Benjamin Progrund was born in that country and while achieving prominence as a journalist was also involved in anti-apartheid activities. His career brought him into contact with many of South Africa’s leading personalities, including Nelson Mandela, and his account of the way both the white and black population was subject to the repressive apartheid regime was an eye-opener for many of us in the audience. Surveillance by the Secret Service was pervasive, and informants were everywhere, often being blackmailed into working for the government.

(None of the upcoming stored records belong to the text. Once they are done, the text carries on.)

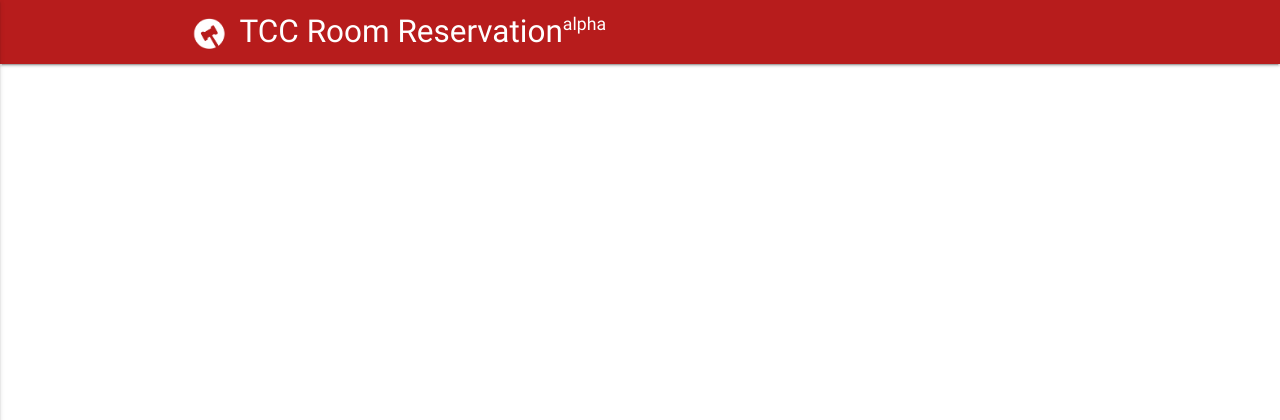
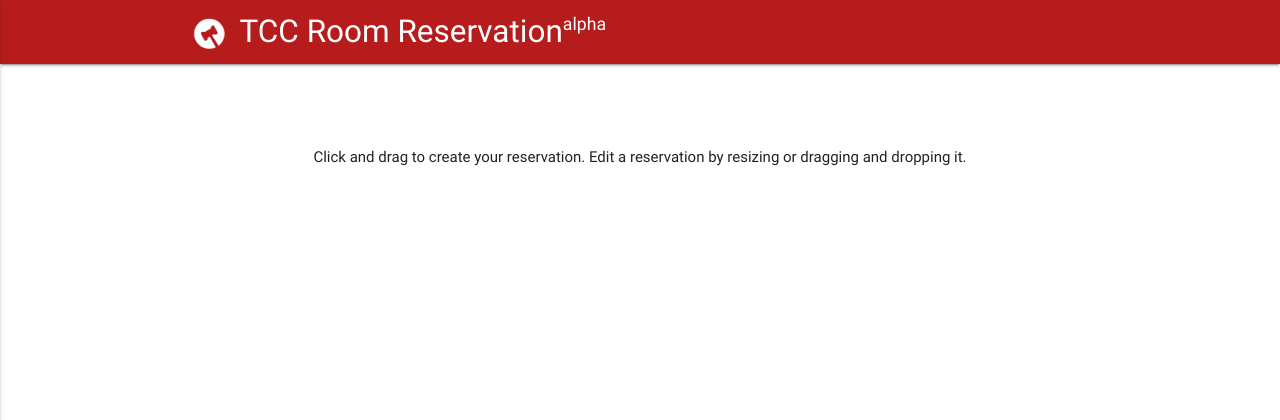
Before and after one commit to CMU-Senate/tcc-room-reservation, a Python web app: template templates/reservations.html in a window 1280 px wide. Shown: the top 420 px of the page. Run offline with Jinja, Linux system fonts and the light colour scheme; the template is opened without the code that fills it, so the values that code supplies are empty; style sheets or scripts are compiled from the project's sources.

Commit message:
Add a little informational text

```diff
--- a/static/styles/css/reservations.css
+++ b/static/styles/css/reservations.css
@@ -1,3 +1,3 @@
-.fc table tbody{font-size:.9em;line-height:1.25}.fc table tbody tr{height:.85em}.fc .fc-content,.fc .fc-title{display:inline-block;font-size:1em}.fc .fc-axis.fc-time{font-size:.85em}.fc .fc-time-grid .fc-slats td{height:1em}.fc .fc-time-grid-event .fc-time{font-size:1em}.fc .fc-time-grid-event.fc-short .fc-time span{display:inline;font-size:1em}.fc .fc-time-grid-event.fc-short .fc-time::before,.fc .fc-time-grid-event.fc-short .fc-time::after{content:normal}.fc .fc-head-container{border-left-color:transparent;border-right:0;border-top:0;font-size:1.25em}.fc .fc-widget-content{border-bottom:0;border-left-color:transparent}.fc .fc-slats .fc-widget-content{border-right:0}.fc button{cursor:inherit;font-size:inherit;height:inherit;margin:inherit;padding:0 2rem;white-space:inherit}.fc .fc-right button{padding:0 1rem}.fc .fc-state-default{background-color:inherit;background-image:none;border:0;border-color:inherit;box-shadow:inherit;color:#fff;text-shadow:inherit}.fc .fc-state-default.fc-corner-left{border-bottom-left-radius:0;border-top-left-radius:0}.fc .fc-state-default.fc-corner-right{border-bottom-right-radius:0;border-top-right-radius:0}.tabs{font-weight:500;margin-bottom:1.25em;overflow:hidden}.tabs .indicator{background-color:#b71c1c}.cancel-reservation-icon{bottom:1px;float:right;position:absolute;right:0}
+.fc table tbody{font-size:.9em;line-height:1.25}.fc table tbody tr{height:.85em}.fc .fc-content,.fc .fc-title{display:inline-block;font-size:1em}.fc .fc-axis.fc-time{font-size:.85em}.fc .fc-time-grid .fc-slats td{height:1em}.fc .fc-time-grid-event .fc-time{font-size:1em}.fc .fc-time-grid-event.fc-short .fc-time span{display:inline;font-size:1em}.fc .fc-time-grid-event.fc-short .fc-time::before,.fc .fc-time-grid-event.fc-short .fc-time::after{content:normal}.fc .fc-head-container{border-left-color:transparent;border-right:0;border-top:0;font-size:1.25em}.fc .fc-widget-content{border-bottom:0;border-left-color:transparent}.fc .fc-slats .fc-widget-content{border-right:0}.fc button{cursor:inherit;font-size:inherit;height:inherit;margin:inherit;padding:0 2rem;white-space:inherit}.fc .fc-right button{padding:0 1rem}.fc .fc-state-default{background-color:inherit;background-image:none;border:0;border-color:inherit;box-shadow:inherit;color:#fff;text-shadow:inherit}.fc .fc-state-default.fc-corner-left{border-bottom-left-radius:0;border-top-left-radius:0}.fc .fc-state-default.fc-corner-right{border-bottom-right-radius:0;border-top-right-radius:0}.tabs{font-weight:500;margin-bottom:1.25em;overflow:hidden}.tabs .indicator{background-color:#b71c1c}.cancel-reservation-icon{bottom:1px;float:right;position:absolute;right:0}#help-text{margin-top:1em;margin-bottom:-1em}
 
 /*# sourceMappingURL=reservations.css.map */
--- a/static/styles/reservations.scss
+++ b/static/styles/reservations.scss
@@ -105,3 +105,8 @@ $button-text-color: #fff;
     position: absolute;
     right: 0;
 }
+
+#help-text {
+    margin-top: 1em;
+    margin-bottom: -1em;
+}
--- a/templates/reservations.html
+++ b/templates/reservations.html
@@ -24,6 +24,8 @@
         {% endif %}
       </div>
       {% endfor %}
+
+      <div id="help-text">Click and drag to create your reservation. Edit a reservation by resizing or dragging and dropping it.</div>
     </div>
   </div>
 </div>
```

Benjamin Progrund began his talk by giving us an overview of the history of the country, describing the various colonial powers (British and Dutch), and the eventual introduction of official racial segregation in 1948 by the ruling Africaans party. The page that he passed round containing the eleven different racial categories into which the population was divided, ranging from ‘white’ through ‘Cape Coloured’ and ‘Coloured person of South-West Africa’ to ‘Baster of Rehoboth’ and ‘Nama of South-West Africa,’ provided an indication of the lengths (or rather depths) to which racism was endemic throughout that society, with severe penalties for infringement of any of the laws promulgated to sustain the corrupt system. Everyone had to carry a pass at all times denoting the racial category to which he or she belonged.
After the newspaper for which he worked, the Rand Daily Mail, was closed by the authorities in 1985, as a result of its anti-apartheid stance, Mr. Progrund found himself ‘unemployable’ in South Africa He went into exile in the UK and eventually came to live in Israel, where he is active in the Yakar movement.
Mr. Progrund was asked about apartheid in Israel, an accusation that is sometimes levelled at this country, and he referred us to his recent book on the subject. However, it seems appropriate to cite an article he wrote for the Guardian earlier this year, “Crucially, the Arabs of Israel have the vote and Israeli Arab MPs sit in parliament. An Arab judge sits on the country’s highest court; an Arab is chief surgeon at a leading hospital; an Arab commands a brigade of the Israeli army; others head university departments. Arab and Jewish babies are born in the same delivery rooms, attended by the same doctors and nurses, and mothers recover in adjoining beds. Jews and Arabs travel on the same trains, taxis and – yes – buses. Universities, theatres, cinemas, beaches and restaurants are open to all.
“However, Israeli Arabs – Palestinian citizens of Israel – do suffer discrimination, starting with severe restrictions on land use. Their generally poorer school results mean lower rates of entry into higher education, which has an impact on jobs and income levels. Arab citizens of Israel deeply resent Israel’s Law of Return whereby a Jew anywhere in the world can immigrate to Israel but Arabs cannot. Some might argue that the Jewish majority has the right to impose such a policy, just as Saudi Arabia and other Muslim states have the right not to allow Christians as citizens. But it’s a troubling discrimination.”
Those of us who live in Israel are aware of the problematic nature of some of its institutions and customs, but the bottom line is that while Israeli Arabs have full and almost equal rights, the Arabs of the Territories are subject to many more restrictions and do not have representation. How that issue is to be resolved is a thorny problem with no viable solution in sight in the foreseeable future.